▸ TASK BRIEF: Find the lines of the records in which the word "UniversumLogo" appears and report how many there are, as a number alone.

▸ PROVIDED INFORMATION:
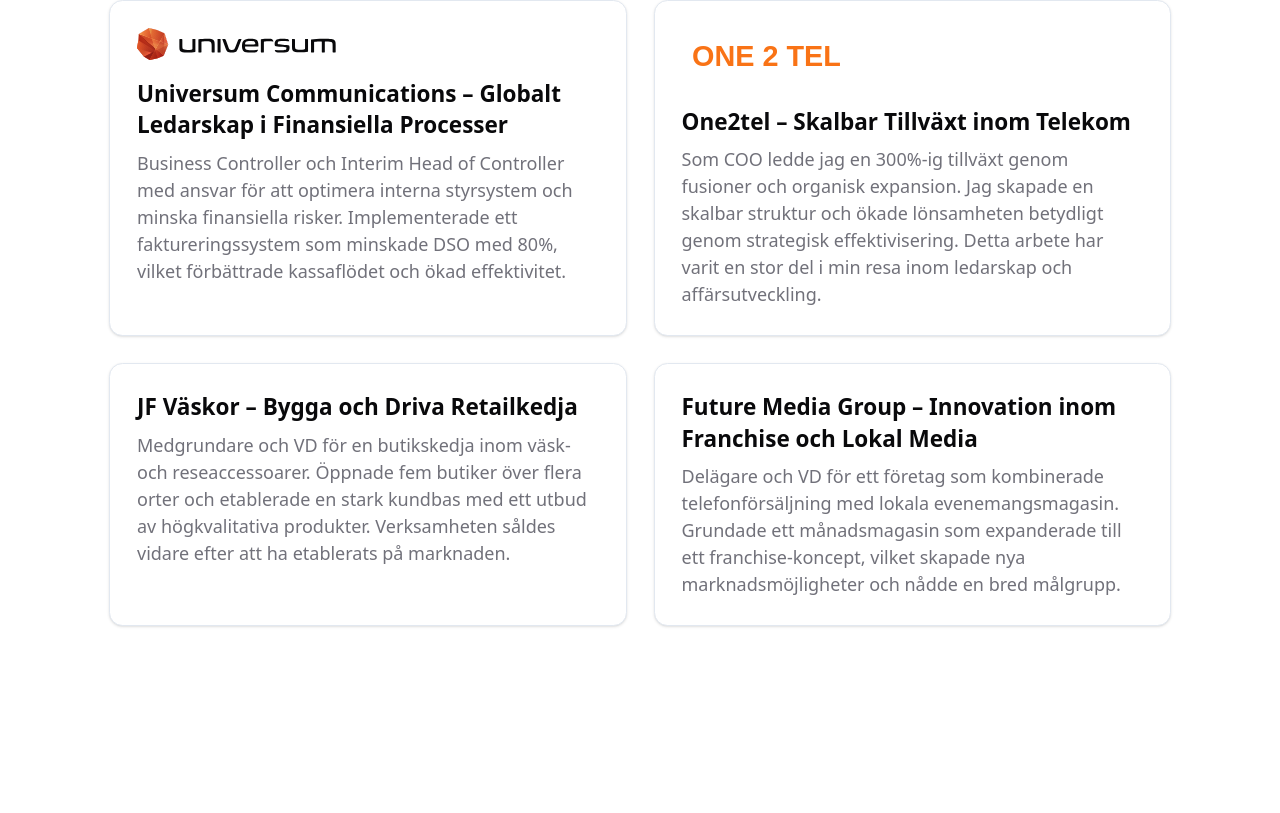
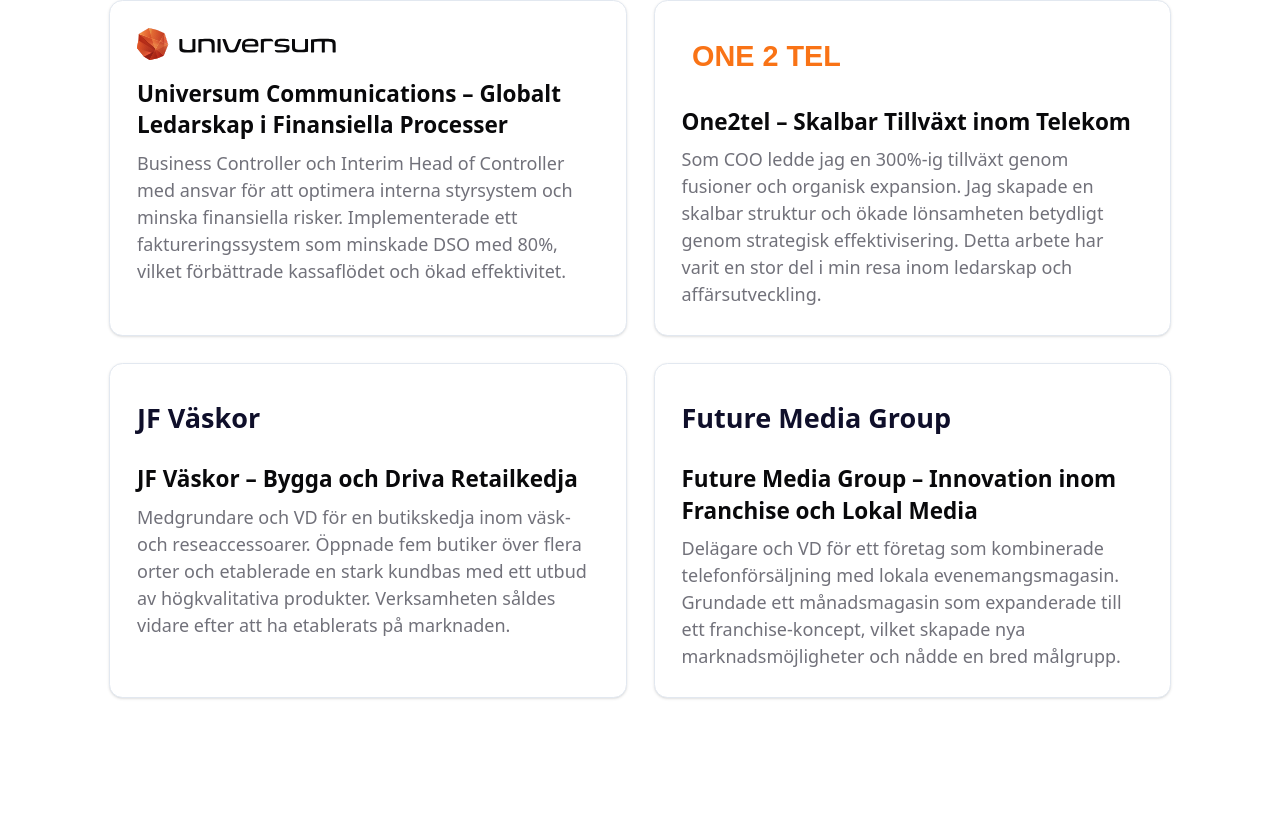
Before and after one commit to nifik101/v0dev_v2, a Next.js app: page / in a window 1280 px wide. Shown: the part 1883-2696 px from the top of the page. Built offline with nearby package versions, Linux system fonts and the light colour scheme.

Commit message:
Updated effects on project logos

```diff
--- /dev/null
+++ b/src/components/projects/logos/BaseLogo.tsx
@@ -0,0 +1,17 @@
+import { cn } from "@/lib/utils"
+
+interface BaseLogoProps {
+    className?: string;
+    children: React.ReactNode;
+}
+
+export function BaseLogo({ className, children }: BaseLogoProps) {
+    return (
+        <div className={cn(
+            "transition-all duration-300 hover:scale-105 hover:cursor-pointer",
+            className
+        )}>
+            {children}
+        </div>
+    );
+}
--- a/src/components/projects/logos/One2TelLogo.tsx
+++ b/src/components/projects/logos/One2TelLogo.tsx
@@ -1,4 +1,4 @@
-import { cn } from "@/lib/utils"
+import { BaseLogo } from "./BaseLogo"
 
 interface One2TelLogoProps {
     className?: string;
@@ -6,12 +6,12 @@
 
 export function One2TelLogo({ className }: One2TelLogoProps) {
     return (
+        <BaseLogo className={className}>
             <svg
                 xmlns="http://www.w3.org/2000/svg"
                 width="200"
                 height="60"
                 viewBox="0 0 300 100"
-      className={cn("transition-all duration-300 hover:scale-105", className)}
             >
                 <text
                     x="0"
@@ -27,5 +27,6 @@
                     ONE 2 TEL
                 </text>
             </svg>
+        </BaseLogo>
     );
 }
--- /dev/null
+++ b/src/components/projects/logos/PlaceholderLogo.tsx
@@ -0,0 +1,18 @@
+import { BaseLogo } from "./BaseLogo"
+
+interface PlaceholderLogoProps {
+    className?: string;
+    text: string;
+}
+
+export function PlaceholderLogo({ className, text }: PlaceholderLogoProps) {
+    return (
+        <BaseLogo className={className}>
+            <div className="h-12 flex items-center justify-start">
+                <span className="text-2xl font-bold text-primary">
+                    {text}
+                </span>
+            </div>
+        </BaseLogo>
+    );
+}
--- /dev/null
+++ b/src/components/projects/logos/ProjectLogo.tsx
@@ -0,0 +1,38 @@
+import React from 'react'
+import { One2TelLogo } from './One2TelLogo'
+import { UniversumLogo } from './UniversumLogo'
+import { PlaceholderLogo } from './PlaceholderLogo'
+
+interface ProjectLogoProps {
+  name: string
+  className?: string
+}
+
+// Helper function to extract the base logo name
+function getBaseName(fullName: string): string {
+  // Handle different types of hyphens and dashes
+  const normalizedName = fullName.replace(/[–—-]/g, '-')
+  // Split by hyphen and get the first part
+  return normalizedName.split('-')[0].toLowerCase().trim()
+}
+
+export function ProjectLogo({ name, className }: ProjectLogoProps): React.ReactElement {
+  const baseName = getBaseName(name)
+
+  switch (baseName) {
+    case 'one2tel':
+      return <One2TelLogo className={className} />
+    case 'universumcommunications':
+    case 'universum':
+      return <UniversumLogo className={className} />
+    case 'jfvaskor':
+    case 'jfväskor':
+      return <PlaceholderLogo text="JF Väskor" className={className} />
+    case 'futuremediagroup':
+      return <PlaceholderLogo text="Future Media Group" className={className} />
+    default:
+      // For debugging
+      console.log('No logo found for:', baseName, 'from:', name)
+      return <PlaceholderLogo text={baseName} className={className} />
+  }
+}
--- a/src/components/projects/logos/index.ts
+++ b/src/components/projects/logos/index.ts
@@ -1,9 +1,26 @@
-export const VALID_LOGO_NAMES = ['one2tel', 'universum'] as const
+import React from 'react'
+import { One2TelLogo } from './One2TelLogo'
+import { UniversumLogo } from './UniversumLogo'
+import { PlaceholderLogo } from './PlaceholderLogo'
+import { ProjectLogo } from './ProjectLogo'
+
+export const VALID_LOGO_NAMES = [
+  'one2tel',
+  'universum',
+  'universumcommunications',
+  'project3',
+  'project4'
+] as const
+
 export type ValidLogoName = typeof VALID_LOGO_NAMES[number]
 
 export function isValidLogoName(name: string): name is ValidLogoName {
-  return VALID_LOGO_NAMES.includes(name.toLowerCase() as ValidLogoName)
+  const baseName = name.split('-')[0].toLowerCase()
+  return VALID_LOGO_NAMES.includes(baseName as ValidLogoName)
 }
 
+export { BaseLogo } from './BaseLogo'
 export { One2TelLogo } from './One2TelLogo'
 export { UniversumLogo } from './UniversumLogo'
+export { PlaceholderLogo } from './PlaceholderLogo'
+export { ProjectLogo } from './ProjectLogo'
--- a/src/components/sections/Projects.tsx
+++ b/src/components/sections/Projects.tsx
@@ -3,18 +3,16 @@
 import { Card, CardContent } from "@/components/ui/card"
 import { Section } from "@/components/layout/Section"
 import { useLanguage } from "@/hooks/useLanguage"
-import { One2TelLogo, UniversumLogo } from "@/components/projects/logos"
+import { ProjectLogo } from "@/components/projects/logos"
 import { type ProjectItem } from "@/types/types"
 
 function ProjectCard({ project }: { project: ProjectItem }) {
-  const isOne2Tel = project.title.toLowerCase().includes('one2tel');
-  const isUniversum = project.title.toLowerCase().includes('universum');
+  const logoName = project.title.toLowerCase().replace(/\s+/g, '');
 
   return (
     <Card className="overflow-hidden">
       <CardContent className="p-6">
-        {isOne2Tel && <One2TelLogo className="mb-4" />}
-        {isUniversum && <UniversumLogo className="mb-4" />}
+        <ProjectLogo name={logoName} className="mb-4" />
         <h3 className="mb-2 text-xl font-bold">{project.title}</h3>
         <p className="text-muted-foreground">{project.description}</p>
       </CardContent>
```
Also changed, not shown: 1 other file (tests, documents, lock files or other folders). Lines whose indentation alone changed are shown as unchanged.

▸ SOLUTION FOR THIS EXERCISE: 6